Web page revision data

#####

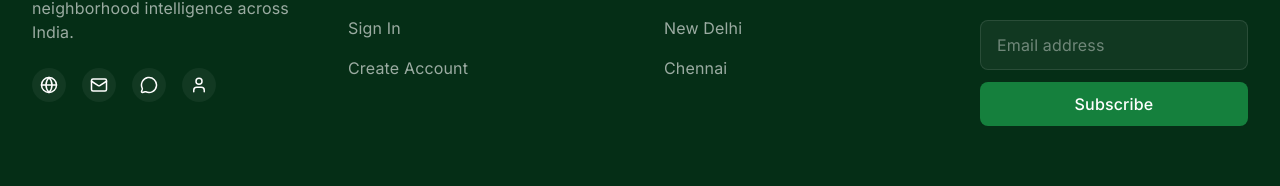
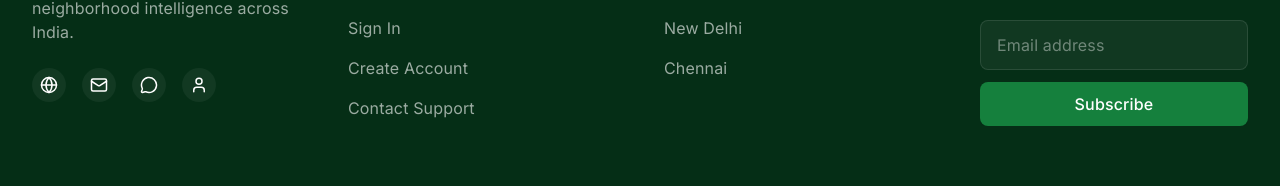
Before and after one commit to devisingh2007/neighborhoodIQ, a React (Vite) app in the folder client/: page /place/powai in a window 1280 px wide. Shown: the part 3855-4041 px from the top of the page. Built offline with nearby package versions, Linux system fonts and the light colour scheme.

Commit message:
style: add support link to footer platform section for better accessibility

```diff
--- a/client/src/components/layout/Footer.jsx
+++ b/client/src/components/layout/Footer.jsx
@@ -60,6 +60,7 @@ const Footer = () => {
               <li><Link to="/compare" className="hover:text-brand-400 transition-colors">Comparison Tool</Link></li>
               <li><Link to="/login" className="hover:text-brand-400 transition-colors">Sign In</Link></li>
               <li><Link to="/register" className="hover:text-brand-400 transition-colors">Create Account</Link></li>
+              <li><Link to="/support" className="hover:text-brand-400 transition-colors">Contact Support</Link></li>
             </ul>
           </FooterSection>
 
```
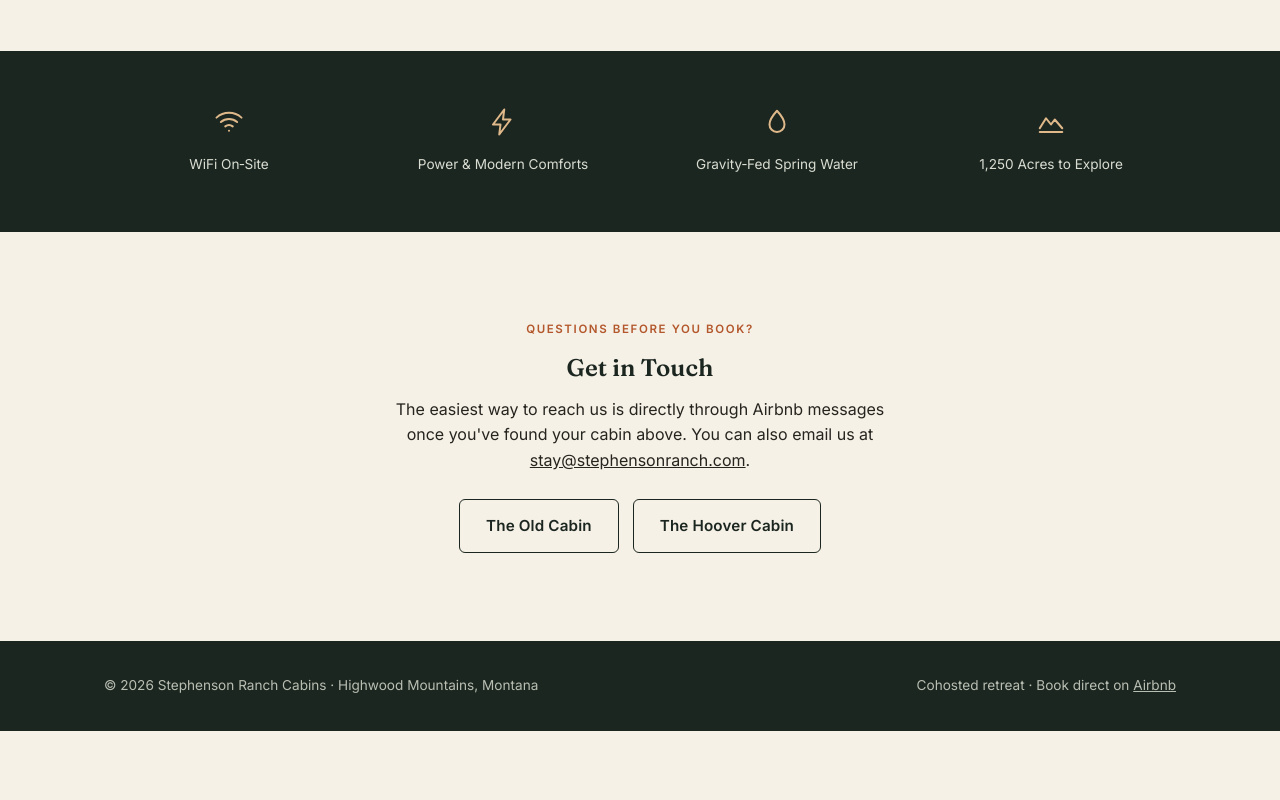
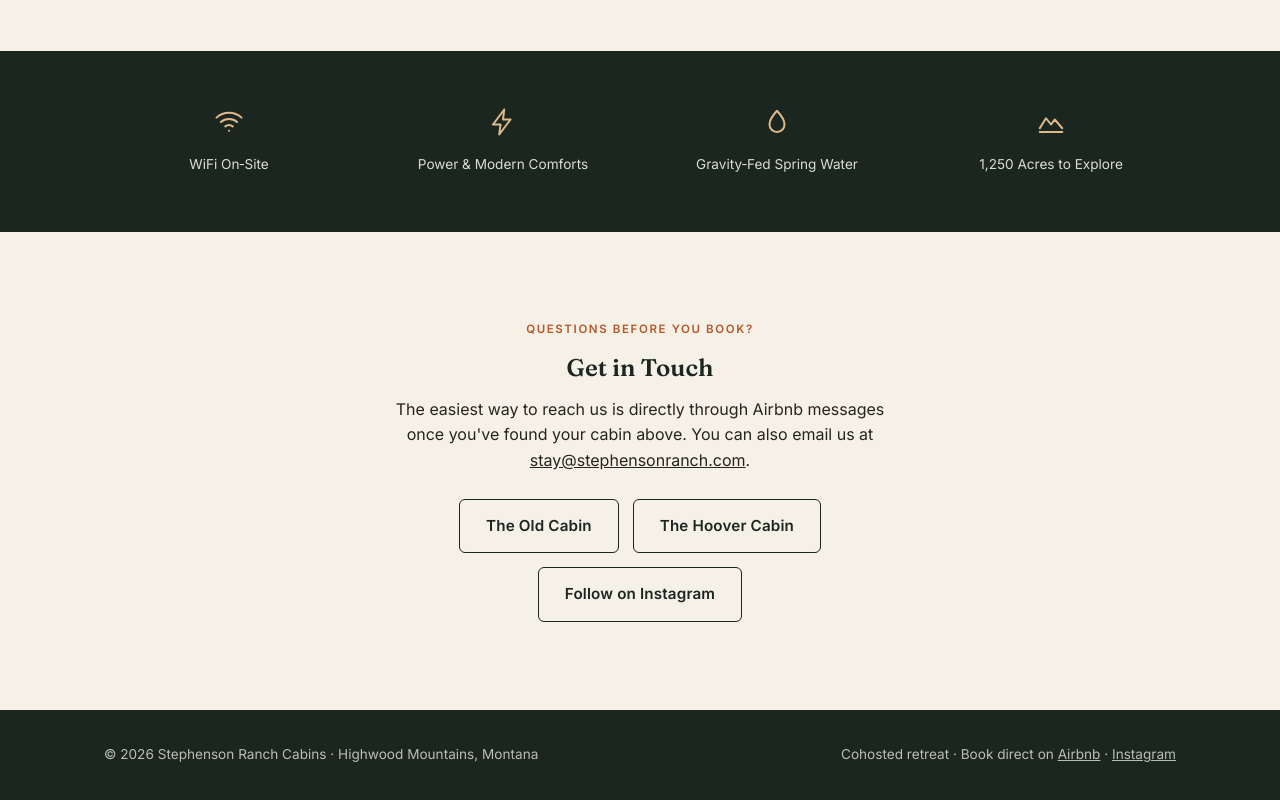
Before and after one commit to melstryker/stephenson-ranch-website, a plain HTML site: page index.html in a window 1280 px wide. Shown: the part 5290-6090 px from the top of the page. Before the commit the page ends 6021 px from the top, so only its background shows below. Drawn offline with Linux system fonts and the light colour scheme.

Commit message:
Add files via upload
updated file

```diff
--- a/index.html
+++ b/index.html
@@ -410,6 +410,7 @@
     <div class="btn-row">
       <a class="btn btn-outline" href="https://www.airbnb.com/rooms/1498644334995576924" target="_blank" rel="noopener">The Old Cabin</a>
       <a class="btn btn-outline" href="https://www.airbnb.com/rooms/1518497397130014653" target="_blank" rel="noopener">The Hoover Cabin</a>
+      <a class="btn btn-outline" href="https://www.instagram.com/stephensonranch/" target="_blank" rel="noopener">Follow on Instagram</a>
     </div>
   </div>
 </section>
@@ -417,7 +418,7 @@
 <footer>
   <div class="wrap">
     <span>&copy; <span id="year"></span> Stephenson Ranch Cabins &middot; Highwood Mountains, Montana</span>
-    <span>Cohosted retreat &middot; Book direct on <a href="https://www.airbnb.com" target="_blank" rel="noopener">Airbnb</a></span>
+    <span>Cohosted retreat &middot; Book direct on <a href="https://www.airbnb.com" target="_blank" rel="noopener">Airbnb</a> &middot; <a href="https://www.instagram.com/stephensonranch/" target="_blank" rel="noopener">Instagram</a></span>
   </div>
 </footer>
 
```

#####

With the pictures omitted, give every line above again exactly.

Before and after one commit to devisingh2007/neighborhoodIQ, a React (Vite) app in the folder client/: page /place/powai in a window 1280 px wide. Shown: the part 3855-4041 px from the top of the page. Built offline with nearby package versions, Linux system fonts and the light colour scheme.

Commit message:
style: add support link to footer platform section for better accessibility

```diff
--- a/client/src/components/layout/Footer.jsx
+++ b/client/src/components/layout/Footer.jsx
@@ -60,6 +60,7 @@ const Footer = () => {
               <li><Link to="/compare" className="hover:text-brand-400 transition-colors">Comparison Tool</Link></li>
               <li><Link to="/login" className="hover:text-brand-400 transition-colors">Sign In</Link></li>
               <li><Link to="/register" className="hover:text-brand-400 transition-colors">Create Account</Link></li>
+              <li><Link to="/support" className="hover:text-brand-400 transition-colors">Contact Support</Link></li>
             </ul>
           </FooterSection>
 
```
Before and after one commit to melstryker/stephenson-ranch-website, a plain HTML site: page index.html in a window 1280 px wide. Shown: the part 5290-6090 px from the top of the page. Before the commit the page ends 6021 px from the top, so only its background shows below. Drawn offline with Linux system fonts and the light colour scheme.

Commit message:
Add files via upload
updated file

```diff
--- a/index.html
+++ b/index.html
@@ -410,6 +410,7 @@
     <div class="btn-row">
       <a class="btn btn-outline" href="https://www.airbnb.com/rooms/1498644334995576924" target="_blank" rel="noopener">The Old Cabin</a>
       <a class="btn btn-outline" href="https://www.airbnb.com/rooms/1518497397130014653" target="_blank" rel="noopener">The Hoover Cabin</a>
+      <a class="btn btn-outline" href="https://www.instagram.com/stephensonranch/" target="_blank" rel="noopener">Follow on Instagram</a>
     </div>
   </div>
 </section>
@@ -417,7 +418,7 @@
 <footer>
   <div class="wrap">
     <span>&copy; <span id="year"></span> Stephenson Ranch Cabins &middot; Highwood Mountains, Montana</span>
-    <span>Cohosted retreat &middot; Book direct on <a href="https://www.airbnb.com" target="_blank" rel="noopener">Airbnb</a></span>
+    <span>Cohosted retreat &middot; Book direct on <a href="https://www.airbnb.com" target="_blank" rel="noopener">Airbnb</a> &middot; <a href="https://www.instagram.com/stephensonranch/" target="_blank" rel="noopener">Instagram</a></span>
   </div>
 </footer>
 
```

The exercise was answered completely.